Version difference data
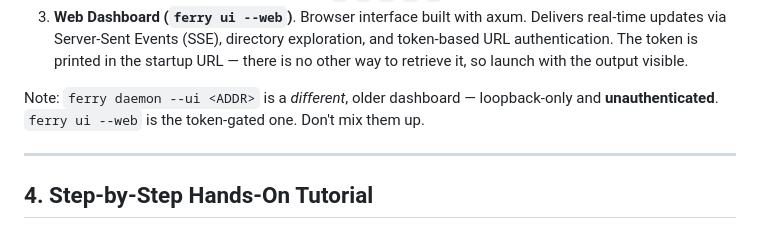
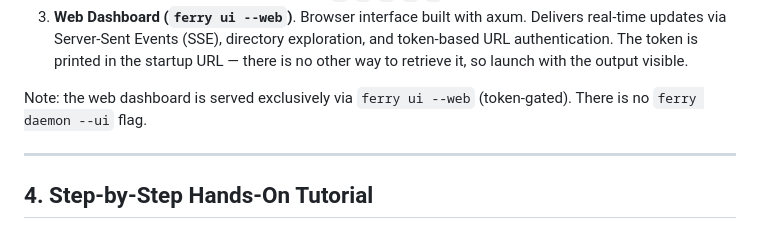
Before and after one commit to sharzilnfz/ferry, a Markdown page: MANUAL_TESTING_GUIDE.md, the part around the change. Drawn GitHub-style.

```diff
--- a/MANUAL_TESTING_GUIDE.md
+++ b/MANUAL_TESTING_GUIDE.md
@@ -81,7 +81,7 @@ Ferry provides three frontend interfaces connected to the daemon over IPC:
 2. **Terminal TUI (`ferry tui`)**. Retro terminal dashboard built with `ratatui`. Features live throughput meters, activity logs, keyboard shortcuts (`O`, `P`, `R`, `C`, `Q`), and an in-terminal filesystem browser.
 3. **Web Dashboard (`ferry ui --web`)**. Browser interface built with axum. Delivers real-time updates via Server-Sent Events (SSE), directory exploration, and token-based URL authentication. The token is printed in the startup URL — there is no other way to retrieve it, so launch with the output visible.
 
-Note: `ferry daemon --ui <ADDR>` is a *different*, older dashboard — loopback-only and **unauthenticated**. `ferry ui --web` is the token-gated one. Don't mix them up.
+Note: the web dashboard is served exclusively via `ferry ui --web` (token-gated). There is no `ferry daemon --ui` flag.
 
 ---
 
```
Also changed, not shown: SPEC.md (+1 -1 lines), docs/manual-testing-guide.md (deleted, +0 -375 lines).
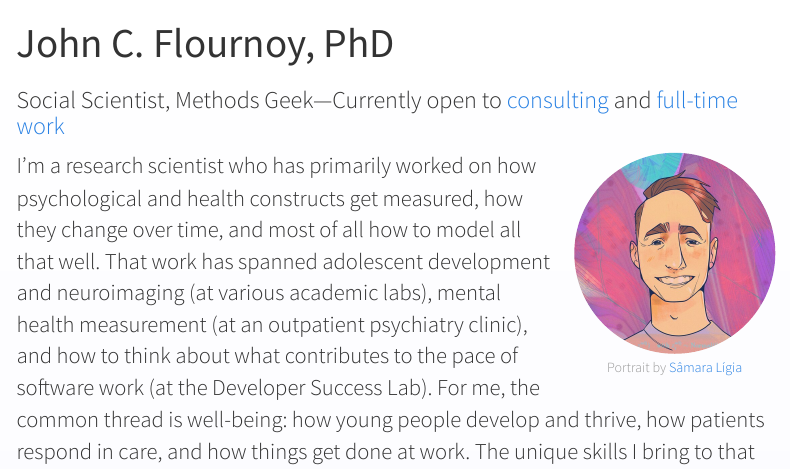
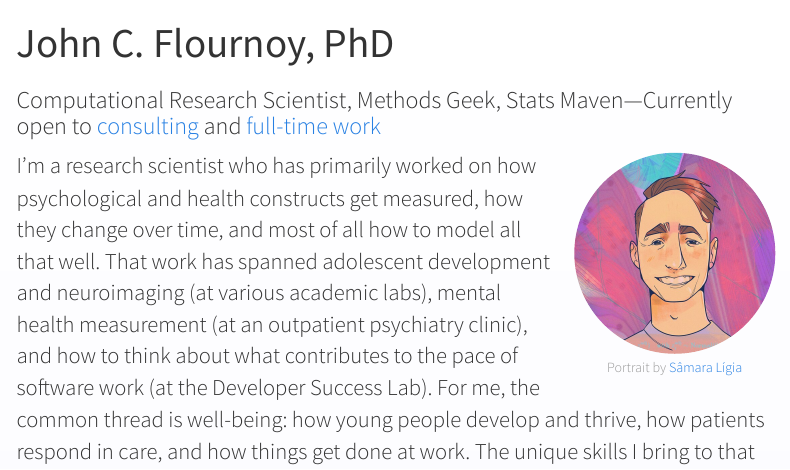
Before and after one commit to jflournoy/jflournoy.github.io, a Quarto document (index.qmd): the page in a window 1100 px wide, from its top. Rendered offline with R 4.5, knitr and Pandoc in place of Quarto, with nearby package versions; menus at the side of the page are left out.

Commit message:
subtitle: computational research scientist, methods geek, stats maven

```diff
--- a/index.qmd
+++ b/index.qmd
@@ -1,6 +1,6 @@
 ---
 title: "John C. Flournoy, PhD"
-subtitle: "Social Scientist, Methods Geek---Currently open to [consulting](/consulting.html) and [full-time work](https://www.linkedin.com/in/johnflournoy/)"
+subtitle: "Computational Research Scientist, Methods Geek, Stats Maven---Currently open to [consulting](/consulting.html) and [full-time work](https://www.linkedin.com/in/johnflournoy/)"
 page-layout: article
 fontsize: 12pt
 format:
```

==

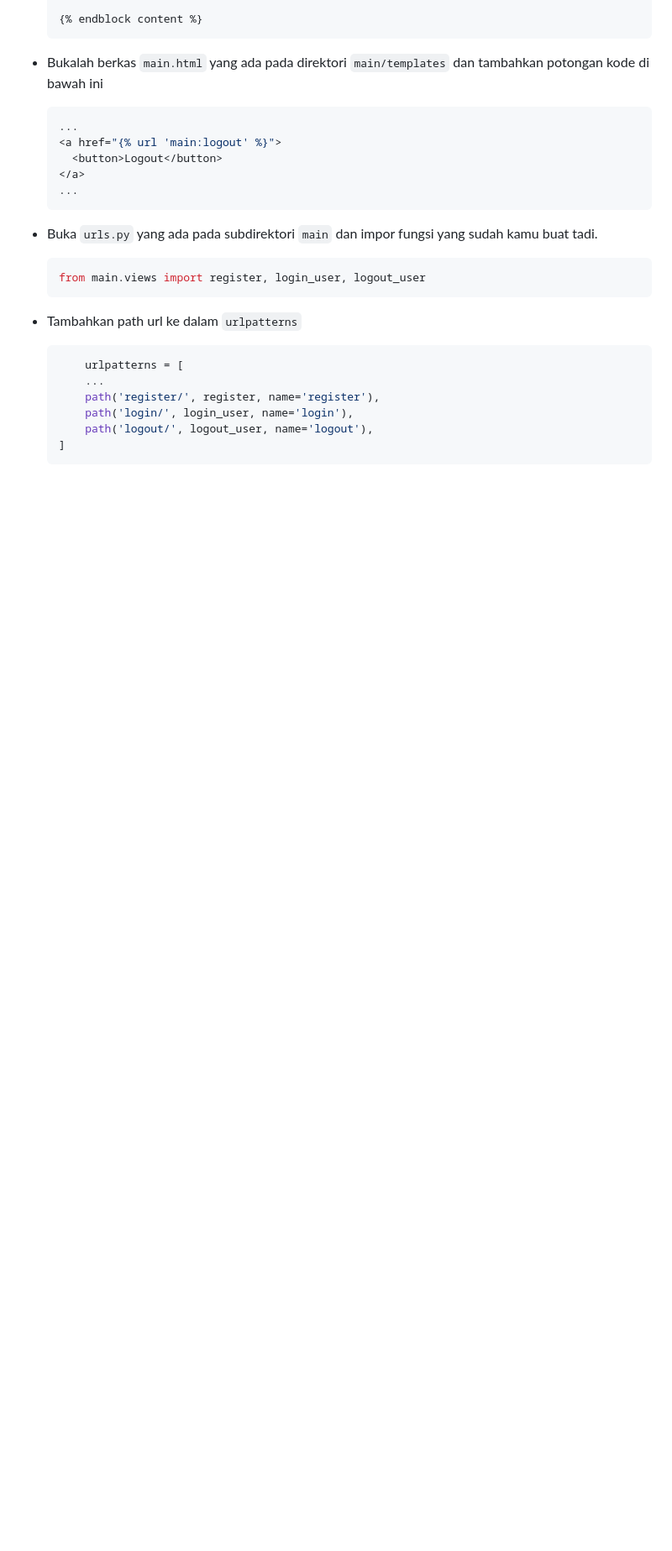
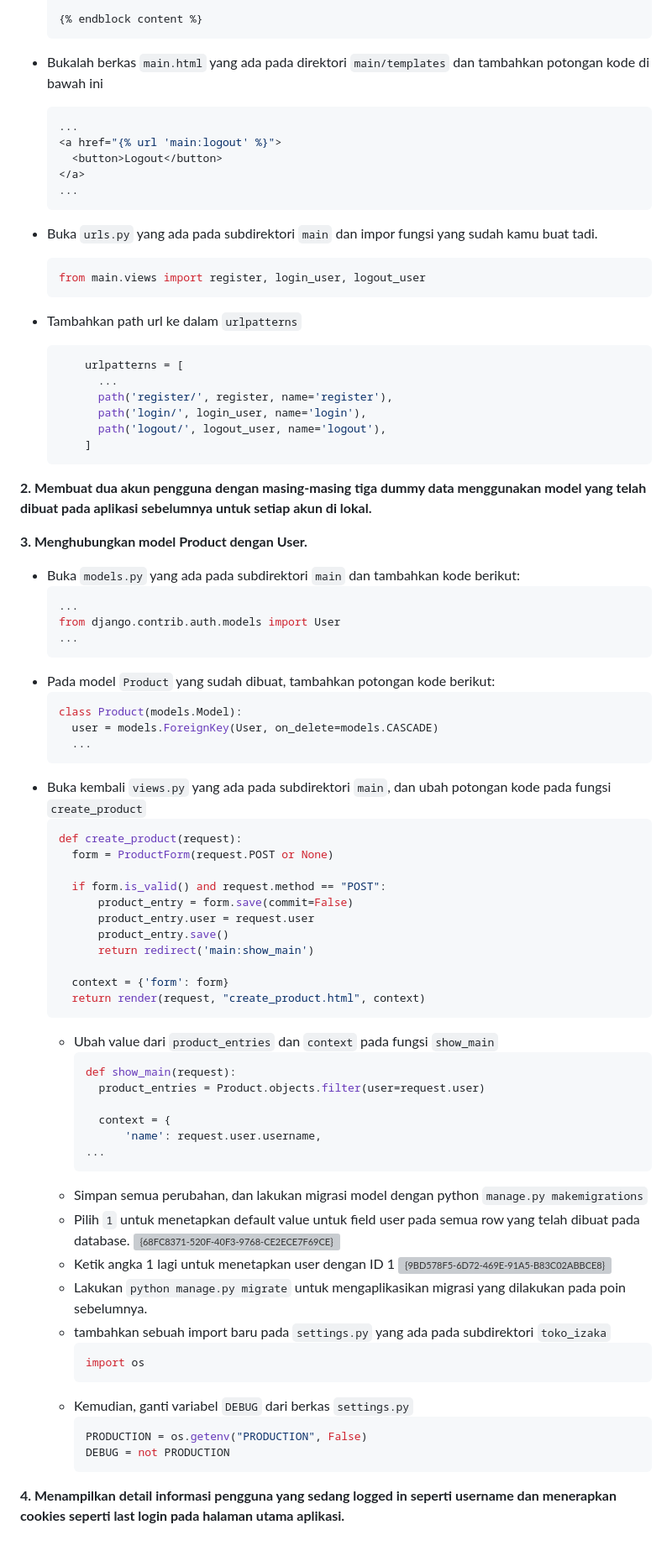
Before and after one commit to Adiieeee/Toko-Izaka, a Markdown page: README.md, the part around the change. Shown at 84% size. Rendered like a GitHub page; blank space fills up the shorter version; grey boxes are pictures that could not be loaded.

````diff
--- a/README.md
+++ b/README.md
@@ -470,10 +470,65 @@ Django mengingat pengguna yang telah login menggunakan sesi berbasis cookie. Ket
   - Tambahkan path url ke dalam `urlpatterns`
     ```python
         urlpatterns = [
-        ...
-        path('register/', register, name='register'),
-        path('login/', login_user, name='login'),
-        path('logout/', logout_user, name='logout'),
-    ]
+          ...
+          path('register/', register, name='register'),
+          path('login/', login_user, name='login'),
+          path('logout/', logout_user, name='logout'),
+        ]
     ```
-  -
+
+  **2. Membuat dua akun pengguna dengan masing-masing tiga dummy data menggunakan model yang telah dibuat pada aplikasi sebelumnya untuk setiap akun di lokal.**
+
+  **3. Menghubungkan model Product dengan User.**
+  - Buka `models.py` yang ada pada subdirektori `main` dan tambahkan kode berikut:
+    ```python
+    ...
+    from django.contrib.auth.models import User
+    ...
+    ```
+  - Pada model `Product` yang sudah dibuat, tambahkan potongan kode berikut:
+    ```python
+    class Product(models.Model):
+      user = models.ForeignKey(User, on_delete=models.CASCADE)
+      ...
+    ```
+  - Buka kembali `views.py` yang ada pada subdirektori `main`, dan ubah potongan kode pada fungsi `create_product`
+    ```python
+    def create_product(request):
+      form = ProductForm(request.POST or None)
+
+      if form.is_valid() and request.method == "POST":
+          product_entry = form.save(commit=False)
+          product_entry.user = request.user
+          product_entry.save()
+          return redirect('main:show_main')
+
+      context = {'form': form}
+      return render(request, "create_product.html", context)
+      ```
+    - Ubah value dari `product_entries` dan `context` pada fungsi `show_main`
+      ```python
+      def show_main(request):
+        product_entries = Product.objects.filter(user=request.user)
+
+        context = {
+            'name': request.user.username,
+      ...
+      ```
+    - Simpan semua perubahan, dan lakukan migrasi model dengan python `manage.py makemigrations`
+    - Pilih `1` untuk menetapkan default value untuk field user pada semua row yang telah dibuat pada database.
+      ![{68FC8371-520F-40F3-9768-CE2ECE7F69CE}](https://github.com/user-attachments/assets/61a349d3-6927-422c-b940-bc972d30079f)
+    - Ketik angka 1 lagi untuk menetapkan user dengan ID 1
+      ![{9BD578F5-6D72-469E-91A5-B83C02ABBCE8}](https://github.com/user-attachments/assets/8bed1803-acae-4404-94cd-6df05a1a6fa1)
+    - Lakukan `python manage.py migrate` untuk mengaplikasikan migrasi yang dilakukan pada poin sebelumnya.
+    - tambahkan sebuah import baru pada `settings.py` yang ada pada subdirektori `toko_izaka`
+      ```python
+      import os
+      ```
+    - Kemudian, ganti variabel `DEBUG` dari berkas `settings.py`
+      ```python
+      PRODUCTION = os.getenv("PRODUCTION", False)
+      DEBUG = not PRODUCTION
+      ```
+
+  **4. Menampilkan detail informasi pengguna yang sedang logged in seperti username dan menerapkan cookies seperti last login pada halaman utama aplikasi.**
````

* * *

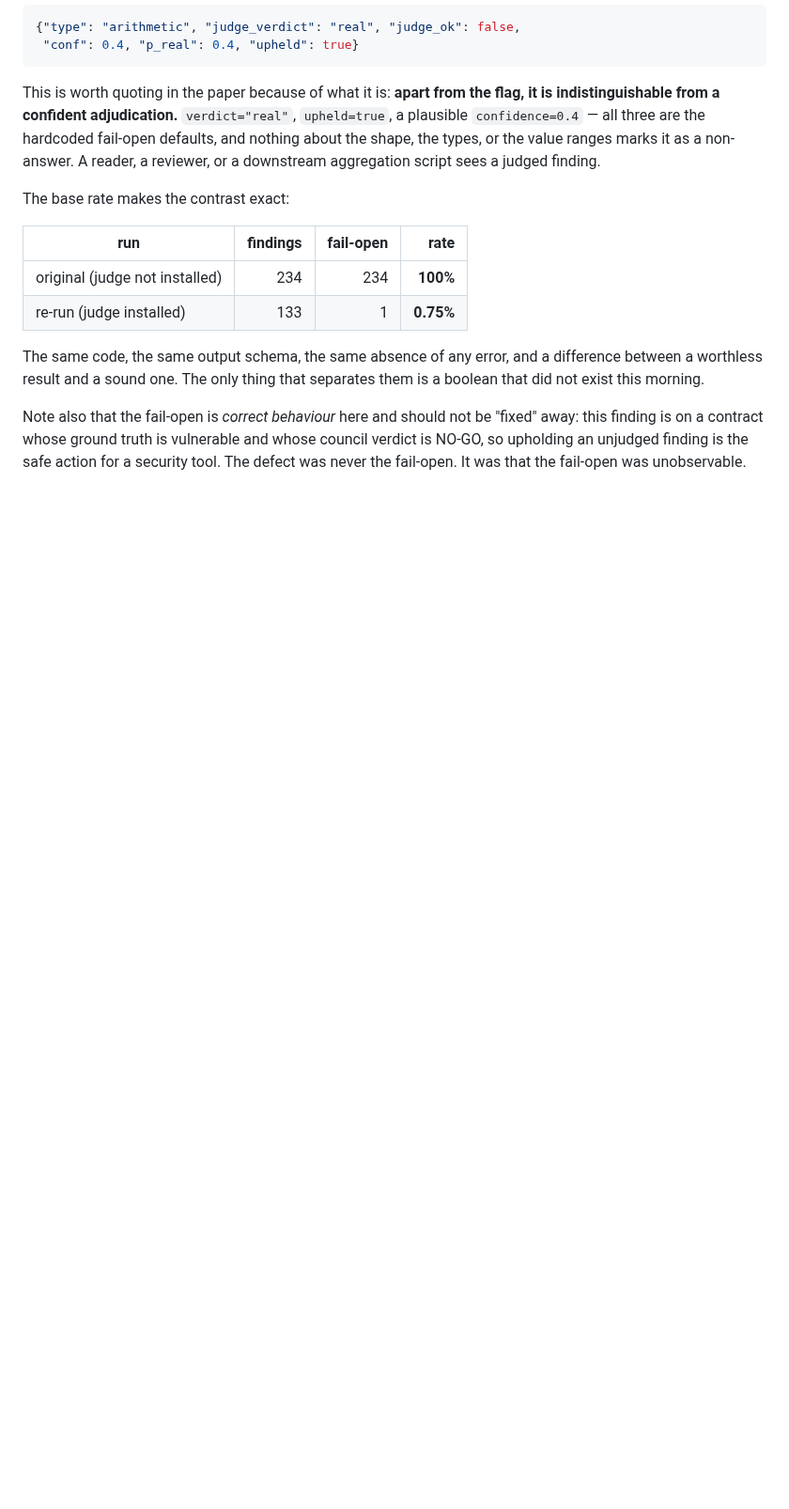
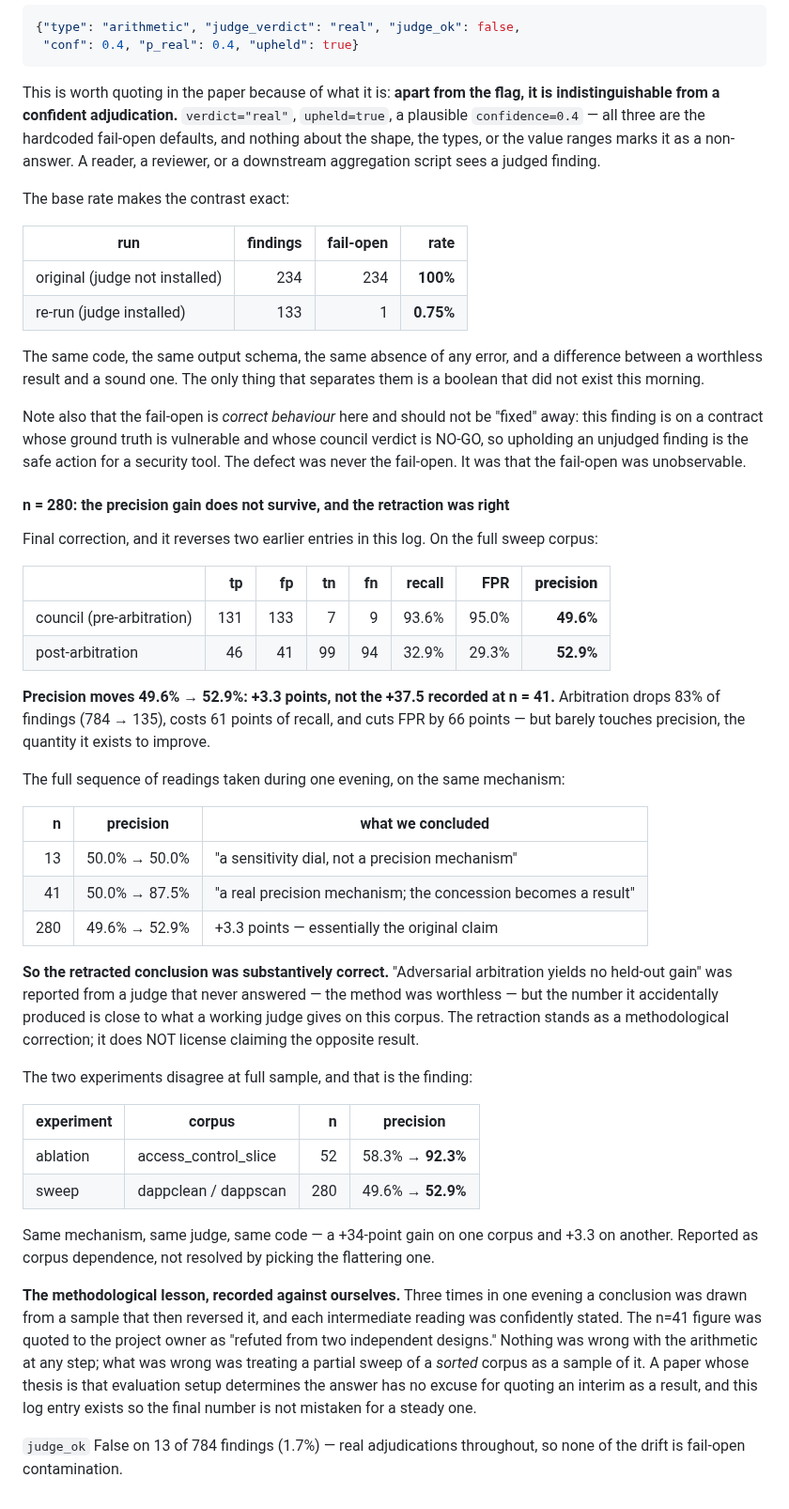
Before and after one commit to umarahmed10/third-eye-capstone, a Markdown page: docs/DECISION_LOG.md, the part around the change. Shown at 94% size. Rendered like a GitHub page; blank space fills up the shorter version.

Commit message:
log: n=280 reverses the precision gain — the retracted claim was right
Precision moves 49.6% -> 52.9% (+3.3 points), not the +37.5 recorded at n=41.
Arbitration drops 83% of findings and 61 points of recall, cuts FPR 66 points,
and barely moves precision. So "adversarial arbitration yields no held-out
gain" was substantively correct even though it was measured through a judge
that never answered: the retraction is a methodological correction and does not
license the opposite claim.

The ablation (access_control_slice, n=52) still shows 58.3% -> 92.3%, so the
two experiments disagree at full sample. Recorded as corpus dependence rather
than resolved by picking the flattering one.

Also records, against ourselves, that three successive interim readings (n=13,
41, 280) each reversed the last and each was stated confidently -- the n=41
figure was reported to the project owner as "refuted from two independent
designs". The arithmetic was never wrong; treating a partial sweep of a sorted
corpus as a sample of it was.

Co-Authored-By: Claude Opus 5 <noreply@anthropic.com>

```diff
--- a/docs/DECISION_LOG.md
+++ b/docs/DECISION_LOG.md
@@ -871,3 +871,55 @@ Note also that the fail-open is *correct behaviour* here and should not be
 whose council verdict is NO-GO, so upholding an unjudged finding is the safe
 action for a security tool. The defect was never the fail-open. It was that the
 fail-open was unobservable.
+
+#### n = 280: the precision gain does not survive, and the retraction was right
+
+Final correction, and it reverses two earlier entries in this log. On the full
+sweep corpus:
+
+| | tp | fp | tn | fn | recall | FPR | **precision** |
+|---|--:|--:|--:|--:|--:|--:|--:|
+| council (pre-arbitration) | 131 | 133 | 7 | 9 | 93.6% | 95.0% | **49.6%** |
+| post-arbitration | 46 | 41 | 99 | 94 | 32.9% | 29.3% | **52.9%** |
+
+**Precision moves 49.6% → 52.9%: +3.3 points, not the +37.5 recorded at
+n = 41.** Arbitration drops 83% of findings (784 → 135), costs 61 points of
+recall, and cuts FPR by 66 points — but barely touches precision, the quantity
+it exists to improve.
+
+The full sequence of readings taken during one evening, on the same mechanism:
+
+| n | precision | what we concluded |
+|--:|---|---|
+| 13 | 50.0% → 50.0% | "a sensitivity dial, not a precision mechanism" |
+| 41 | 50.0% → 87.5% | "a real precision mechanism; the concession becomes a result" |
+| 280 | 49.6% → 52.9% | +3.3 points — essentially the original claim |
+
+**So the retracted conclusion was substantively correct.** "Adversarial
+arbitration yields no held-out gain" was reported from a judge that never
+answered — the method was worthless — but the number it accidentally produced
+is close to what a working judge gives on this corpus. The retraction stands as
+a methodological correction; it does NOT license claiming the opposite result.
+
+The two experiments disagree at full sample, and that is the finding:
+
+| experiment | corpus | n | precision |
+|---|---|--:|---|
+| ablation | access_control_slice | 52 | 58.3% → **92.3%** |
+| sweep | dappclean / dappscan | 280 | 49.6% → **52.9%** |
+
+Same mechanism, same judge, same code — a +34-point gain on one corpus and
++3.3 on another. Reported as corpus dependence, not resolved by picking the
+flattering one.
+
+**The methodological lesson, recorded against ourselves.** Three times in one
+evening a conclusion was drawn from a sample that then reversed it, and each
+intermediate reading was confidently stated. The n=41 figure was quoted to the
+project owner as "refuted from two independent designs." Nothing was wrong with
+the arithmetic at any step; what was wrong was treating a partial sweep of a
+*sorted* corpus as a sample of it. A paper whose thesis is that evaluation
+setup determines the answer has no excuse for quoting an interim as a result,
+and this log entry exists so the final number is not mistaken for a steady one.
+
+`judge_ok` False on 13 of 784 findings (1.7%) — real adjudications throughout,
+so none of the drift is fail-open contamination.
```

-- Problem to solve --
Filter these records, keeping every line where the word "context" occurs.

-- Worked solution --
+      context = {'form': form}
+      return render(request, "create_product.html", context)
+    - Ubah value dari `product_entries` dan `context` pada fungsi `show_main`
+        context = {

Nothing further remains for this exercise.